The contract for March delivery fell as much as 0.5 percent to $5.8175 a bushel on the Chicago Board of Trade and was at $5.8275 by 11:01 a.m. in Singapore. Wheat climbed 3.7 percent at the close yesterday, the biggest gain since April 3, and touched $5.86, the highest since Jan. 10.
In Kansas, the top U.S. producer of winter varieties, about 35 percent of the crop was in good or excellent condition, down from 58 percent on Dec. 30, the U.S. Department of Agriculture said Feb. 3. Global production will reach a record 712.66 million metric tons in 2013-2014 on bigger harvests in Australia, Canada and Russia, USDA data show.
“There’s a lot of talk of winter kill in the U.S.,” said Michael Pitts, a commodity sales director at National Australia Bank Ltd. “There’s still a lot of physical wheat around globally at this stage.”

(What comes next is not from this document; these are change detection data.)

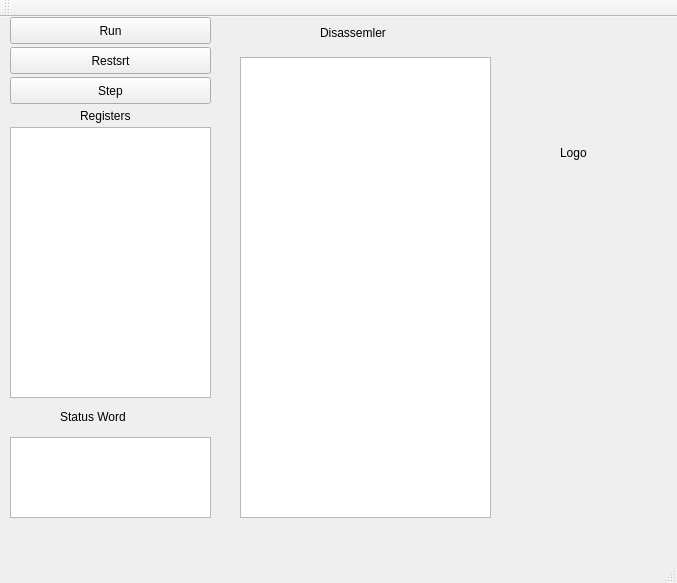
Above: config/mainwindow.ui from StasLatGTTT/pdp11 before the change. Below: the same form after it.
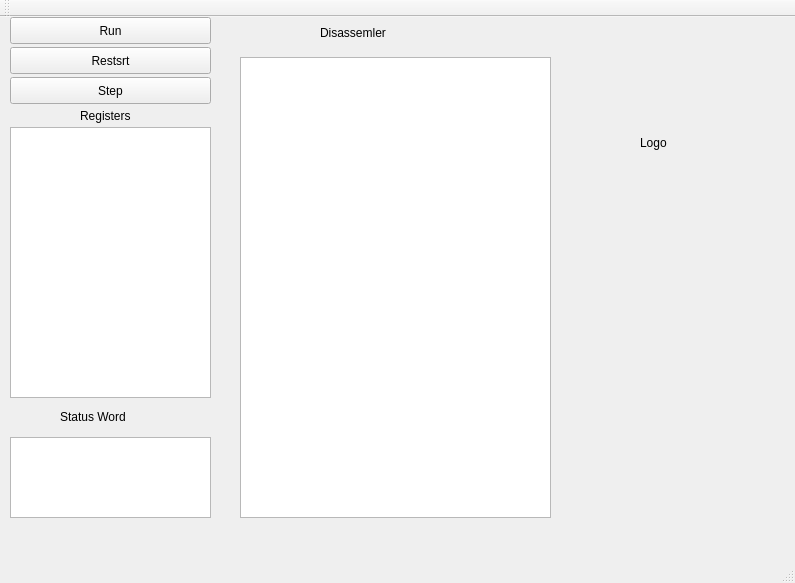
That is the form after the change.

The edit to the form file:
```diff
--- a/config/mainwindow.ui
+++ b/config/mainwindow.ui
@@ -6,7 +6,7 @@
    <rect>
     <x>0</x>
     <y>0</y>
-    <width>677</width>
+    <width>795</width>
     <height>583</height>
    </rect>
   </property>
@@ -81,7 +81,7 @@
      <rect>
       <x>240</x>
       <y>40</y>
-      <width>251</width>
+      <width>311</width>
       <height>461</height>
      </rect>
     </property>
@@ -102,8 +102,8 @@
    <widget class="QLabel" name="label_3">
     <property name="geometry">
      <rect>
-      <x>560</x>
-      <y>120</y>
+      <x>640</x>
+      <y>110</y>
       <width>101</width>
       <height>31</height>
      </rect>
```
Left out of the diff: 2 changed lines with no effect on the pictures.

Soybeans for March delivery gained as much as 0.5 percent to $13.20 a bushel, the highest since Jan. 16, and were at $13.18. Corn for delivery in March was unchanged at $4.4175 a bushel.